Share buy-back

A share buy-back is the purchase by a company of its own shares in the market. These shares are usually then cancelled.

Companies do sometimes retain bought back shares as treasury shares in order to be able to re-sell them, or allocate them to fulfil share options or to otherwise avoid issuing new shares.

Large share buy-backs are a way of carrying out a return of capital to shareholders. The alternatives are special dividend or a more complex .

The advantage of buy-backs is that, by boosting the share price, they give shareholders capital gains rather than income.

Some companies buy back a small number of shares every year. This is an alternative to increasing the dividend. It also does not commit the company to sustaining the payment in the same way the increasing the dividend would and, again, turns the return into a capital gain rather than income.

Another advantage of a share buy-back is that it gives shareholders more flexibility than a dividend as it allows shareholders to choose when, and if, to sell and realise their cash.
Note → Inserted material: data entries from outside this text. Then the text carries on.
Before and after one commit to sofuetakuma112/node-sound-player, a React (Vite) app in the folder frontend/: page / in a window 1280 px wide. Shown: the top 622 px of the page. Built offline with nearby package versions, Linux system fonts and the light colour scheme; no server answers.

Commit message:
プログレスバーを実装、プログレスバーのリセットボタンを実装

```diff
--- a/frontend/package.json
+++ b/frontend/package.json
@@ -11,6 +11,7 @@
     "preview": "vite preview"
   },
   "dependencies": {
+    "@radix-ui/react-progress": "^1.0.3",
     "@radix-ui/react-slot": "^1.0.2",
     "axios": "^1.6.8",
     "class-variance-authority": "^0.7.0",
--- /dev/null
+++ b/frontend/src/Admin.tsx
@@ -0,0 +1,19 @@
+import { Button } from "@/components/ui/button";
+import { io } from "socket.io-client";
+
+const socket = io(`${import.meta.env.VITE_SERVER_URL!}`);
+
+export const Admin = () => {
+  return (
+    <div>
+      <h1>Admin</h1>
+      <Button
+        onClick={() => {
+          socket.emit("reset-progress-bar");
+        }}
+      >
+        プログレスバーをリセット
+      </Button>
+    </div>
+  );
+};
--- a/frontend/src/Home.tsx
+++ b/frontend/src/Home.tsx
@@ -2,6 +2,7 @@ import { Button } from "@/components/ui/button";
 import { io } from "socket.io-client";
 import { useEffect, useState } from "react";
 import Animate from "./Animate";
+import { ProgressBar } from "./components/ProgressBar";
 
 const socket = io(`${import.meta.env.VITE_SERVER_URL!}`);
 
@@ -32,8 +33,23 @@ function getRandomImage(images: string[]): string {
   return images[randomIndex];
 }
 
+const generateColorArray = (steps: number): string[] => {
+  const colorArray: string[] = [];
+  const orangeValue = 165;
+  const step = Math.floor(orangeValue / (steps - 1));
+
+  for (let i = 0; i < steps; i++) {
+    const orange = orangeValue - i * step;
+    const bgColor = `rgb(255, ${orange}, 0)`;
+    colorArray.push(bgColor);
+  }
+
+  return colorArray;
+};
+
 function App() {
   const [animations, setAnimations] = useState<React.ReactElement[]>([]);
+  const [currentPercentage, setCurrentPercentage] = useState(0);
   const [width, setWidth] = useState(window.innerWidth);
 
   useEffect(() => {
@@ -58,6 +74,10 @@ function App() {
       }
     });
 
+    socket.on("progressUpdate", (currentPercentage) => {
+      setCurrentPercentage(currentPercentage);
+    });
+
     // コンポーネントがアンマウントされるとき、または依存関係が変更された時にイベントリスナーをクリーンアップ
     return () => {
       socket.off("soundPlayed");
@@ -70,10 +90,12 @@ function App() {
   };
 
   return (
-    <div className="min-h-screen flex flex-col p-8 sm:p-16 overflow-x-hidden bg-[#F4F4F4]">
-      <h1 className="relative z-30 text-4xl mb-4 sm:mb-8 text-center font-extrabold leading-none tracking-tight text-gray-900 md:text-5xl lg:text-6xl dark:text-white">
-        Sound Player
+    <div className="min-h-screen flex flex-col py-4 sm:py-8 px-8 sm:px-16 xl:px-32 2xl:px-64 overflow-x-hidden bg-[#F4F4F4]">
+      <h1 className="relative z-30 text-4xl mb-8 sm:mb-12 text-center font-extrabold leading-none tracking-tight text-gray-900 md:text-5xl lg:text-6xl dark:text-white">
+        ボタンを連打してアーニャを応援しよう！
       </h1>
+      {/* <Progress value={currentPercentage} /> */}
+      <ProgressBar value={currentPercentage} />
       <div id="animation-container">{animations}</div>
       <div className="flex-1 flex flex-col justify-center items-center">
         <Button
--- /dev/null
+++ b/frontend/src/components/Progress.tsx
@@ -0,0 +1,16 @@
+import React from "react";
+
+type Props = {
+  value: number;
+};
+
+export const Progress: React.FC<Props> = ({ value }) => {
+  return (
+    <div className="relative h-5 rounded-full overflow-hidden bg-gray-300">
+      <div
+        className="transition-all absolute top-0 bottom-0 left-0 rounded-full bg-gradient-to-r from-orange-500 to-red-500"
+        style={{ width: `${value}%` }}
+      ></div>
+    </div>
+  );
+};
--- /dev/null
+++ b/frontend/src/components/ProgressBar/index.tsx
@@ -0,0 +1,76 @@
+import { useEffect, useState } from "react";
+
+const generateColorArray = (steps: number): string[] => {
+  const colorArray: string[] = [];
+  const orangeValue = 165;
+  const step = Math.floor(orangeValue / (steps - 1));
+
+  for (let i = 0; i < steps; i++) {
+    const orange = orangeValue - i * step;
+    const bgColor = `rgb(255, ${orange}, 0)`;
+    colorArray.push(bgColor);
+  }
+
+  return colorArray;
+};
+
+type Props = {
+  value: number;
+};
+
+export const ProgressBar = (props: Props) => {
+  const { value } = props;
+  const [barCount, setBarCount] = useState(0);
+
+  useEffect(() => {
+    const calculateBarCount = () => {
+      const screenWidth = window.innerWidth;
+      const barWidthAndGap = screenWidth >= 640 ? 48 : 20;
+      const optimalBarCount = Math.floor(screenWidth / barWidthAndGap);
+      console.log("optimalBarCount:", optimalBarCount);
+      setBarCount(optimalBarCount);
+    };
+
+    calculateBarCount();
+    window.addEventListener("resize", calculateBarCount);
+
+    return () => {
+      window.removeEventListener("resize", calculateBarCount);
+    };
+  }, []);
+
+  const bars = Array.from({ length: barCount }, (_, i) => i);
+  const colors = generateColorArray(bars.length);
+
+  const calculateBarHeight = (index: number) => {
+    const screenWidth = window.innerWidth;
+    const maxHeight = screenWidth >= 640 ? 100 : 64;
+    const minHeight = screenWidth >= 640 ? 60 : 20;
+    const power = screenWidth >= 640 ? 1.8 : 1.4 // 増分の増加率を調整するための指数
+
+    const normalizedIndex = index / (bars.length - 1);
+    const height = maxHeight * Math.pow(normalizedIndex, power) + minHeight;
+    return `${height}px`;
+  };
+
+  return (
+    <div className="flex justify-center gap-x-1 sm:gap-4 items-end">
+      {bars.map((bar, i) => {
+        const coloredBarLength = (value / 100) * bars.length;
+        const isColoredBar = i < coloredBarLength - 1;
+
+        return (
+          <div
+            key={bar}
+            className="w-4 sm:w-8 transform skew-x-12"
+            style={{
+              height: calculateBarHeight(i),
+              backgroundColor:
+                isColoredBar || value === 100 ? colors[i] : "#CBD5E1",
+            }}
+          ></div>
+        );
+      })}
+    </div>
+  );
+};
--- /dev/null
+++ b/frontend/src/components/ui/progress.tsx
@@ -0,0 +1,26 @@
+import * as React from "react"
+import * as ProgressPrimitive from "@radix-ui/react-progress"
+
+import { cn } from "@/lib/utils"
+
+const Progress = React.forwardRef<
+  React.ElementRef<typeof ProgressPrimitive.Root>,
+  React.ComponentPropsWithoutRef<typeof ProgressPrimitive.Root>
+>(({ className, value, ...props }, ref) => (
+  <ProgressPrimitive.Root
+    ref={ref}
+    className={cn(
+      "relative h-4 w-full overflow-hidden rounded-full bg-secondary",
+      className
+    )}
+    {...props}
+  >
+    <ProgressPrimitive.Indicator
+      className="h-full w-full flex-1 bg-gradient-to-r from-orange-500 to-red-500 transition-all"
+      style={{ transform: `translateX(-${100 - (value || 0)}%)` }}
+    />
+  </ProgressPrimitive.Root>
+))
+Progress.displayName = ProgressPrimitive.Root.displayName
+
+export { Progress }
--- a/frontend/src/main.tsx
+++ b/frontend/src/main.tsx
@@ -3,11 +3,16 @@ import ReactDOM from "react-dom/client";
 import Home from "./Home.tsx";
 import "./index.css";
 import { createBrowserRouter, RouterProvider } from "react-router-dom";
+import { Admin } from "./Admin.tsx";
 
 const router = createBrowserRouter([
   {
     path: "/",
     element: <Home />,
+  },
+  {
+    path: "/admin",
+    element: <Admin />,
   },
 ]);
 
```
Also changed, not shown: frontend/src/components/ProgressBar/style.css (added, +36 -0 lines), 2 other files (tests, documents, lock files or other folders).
This can also help minimise tax.

Shareholders can even, by selling the correct proportion of their holding, get exactly the same amount of cash out of the company as would have been paid if a dividend had been paid instead — however the money may be taxed differently and doing this involves paying broker’s commissions and other expenses of trading.